cueFlash

Glossary of Memory Sins 2

Start Studying! Add Cards ↓

Created by gallup005

3 categories of memory sins:
transience, absent mindendness, blocking

misattribution, suggestibility, bias

Persistence



Transience power function:
you forget at first and then it levels off
What is the difference between availbility and accessiblity?
availability is if the memory even exists and accessiblitity is whether one can access the memory (perhaps the right cue isn't used)
Adaptive qualities to transience?
forgetting things that are irrelevant can lead to better memory for things that are relevant
What is absent mindedness?
forgetting due to attention problems
At encoding why might one forget? 2 things
deep vs shallow processing - less likely to remember shallow processing or change blindness - don't pay attention to subtle changes
Blocking and TOT:
cannot produce word, but have a strong subjective feeling of knowning it = sometimes produce incorrect items: "ugly stepsisters"
blocking could be because of __ or __ __
competition or weak links
example of blocking TOT and weak links:
info track through the stonger links first in hopes of getting to the weaker links - TOT thru spread activation but something is blocking retrieval of what you want
competition and TOT:
it is a byprouct and have active inhibition/competition for the weaker links - activation is spread to the wrong things, have to way for it to subside to find the right activation
Example of retrieval inhibition:
Test 1: recall as many amusing animals as possible
Test 2: recall as many pictures of possible
Recall of fear animals was impaired b/c have part of the pictures (amusing ones) but this impairs retrieval of the fear animals

Retrieval inhibition and part set cueing for converstation:
forget what you want to say in a convo because other related info gets in the way
pros and cons blocking:
pro: inhibits irrelevant info
con: not always a good judge at waht is/isn't going to be relevant later on
3 types of misattribution:
1. cryptomnesia: think you've come up with something but have not
2. think one person said it, but a different person really did
3. surely this must have happened - feel like fact is true - just feel like it's true

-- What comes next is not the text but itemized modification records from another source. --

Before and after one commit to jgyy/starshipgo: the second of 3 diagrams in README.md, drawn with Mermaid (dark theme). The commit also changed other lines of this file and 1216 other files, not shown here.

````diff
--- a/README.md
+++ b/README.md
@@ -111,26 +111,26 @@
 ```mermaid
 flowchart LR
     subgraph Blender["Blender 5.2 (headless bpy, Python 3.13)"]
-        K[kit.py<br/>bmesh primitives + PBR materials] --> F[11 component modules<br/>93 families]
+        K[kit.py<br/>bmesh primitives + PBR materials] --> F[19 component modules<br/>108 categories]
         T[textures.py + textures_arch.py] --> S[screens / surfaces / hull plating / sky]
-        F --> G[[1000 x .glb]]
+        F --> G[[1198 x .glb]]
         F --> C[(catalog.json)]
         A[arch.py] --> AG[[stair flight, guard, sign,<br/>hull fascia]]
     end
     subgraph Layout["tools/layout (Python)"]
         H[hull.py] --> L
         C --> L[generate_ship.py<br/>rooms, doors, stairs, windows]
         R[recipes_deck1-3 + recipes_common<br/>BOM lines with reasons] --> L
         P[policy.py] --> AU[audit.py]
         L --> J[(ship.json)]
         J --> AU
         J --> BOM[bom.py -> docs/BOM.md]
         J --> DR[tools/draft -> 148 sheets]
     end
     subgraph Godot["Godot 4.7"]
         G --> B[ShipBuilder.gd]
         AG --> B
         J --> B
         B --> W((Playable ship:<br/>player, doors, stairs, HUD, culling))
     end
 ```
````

PFC used for:
monitoring - controls false memories, knows that false memories may occur so PFC monitors to pick the right things
Hippocampus/MTL for misattribution:
Rely on associations for false memories - associations lead astray
primary visual cortex for missatribution:
perceputal info not as strong for things imagnined as things actually seen
what is suggestibility?
When you incorporate info from others into your own memory
an example of suggestability?
Childhood memories - claim to remember soemthing that happened to you when little, in fact it's just incorporating what others said into your own memory
Consistency Bias:
change memories of attitudes to reflect later outcomes - "I knew it all along!"
Implicit theories:
I think i'm much different now that I was in the past
Example of bias:
w/ implicit theories - exercise programs: think were so much worse than actually were before started
Misattribution, suggestibility and bias are byproducts of what 3 things?
1. efficincy: often don't pay attn to info about source unless think it'll be important
2. gist vs verbatim: focus on big ideas not details
3. knowledge/schemas: guide memory, but can also lead astray

Definition and example of persistance:
a memory you just cannot get rid of
Jury duty: someone says something that is supposed to be dismissed but cannot stop thinking about it!
Why do people tend to focus on negative aspects of emotion?
Remembering some traumatic events may be good for survival

Add Cards

You must Login or Register to add cards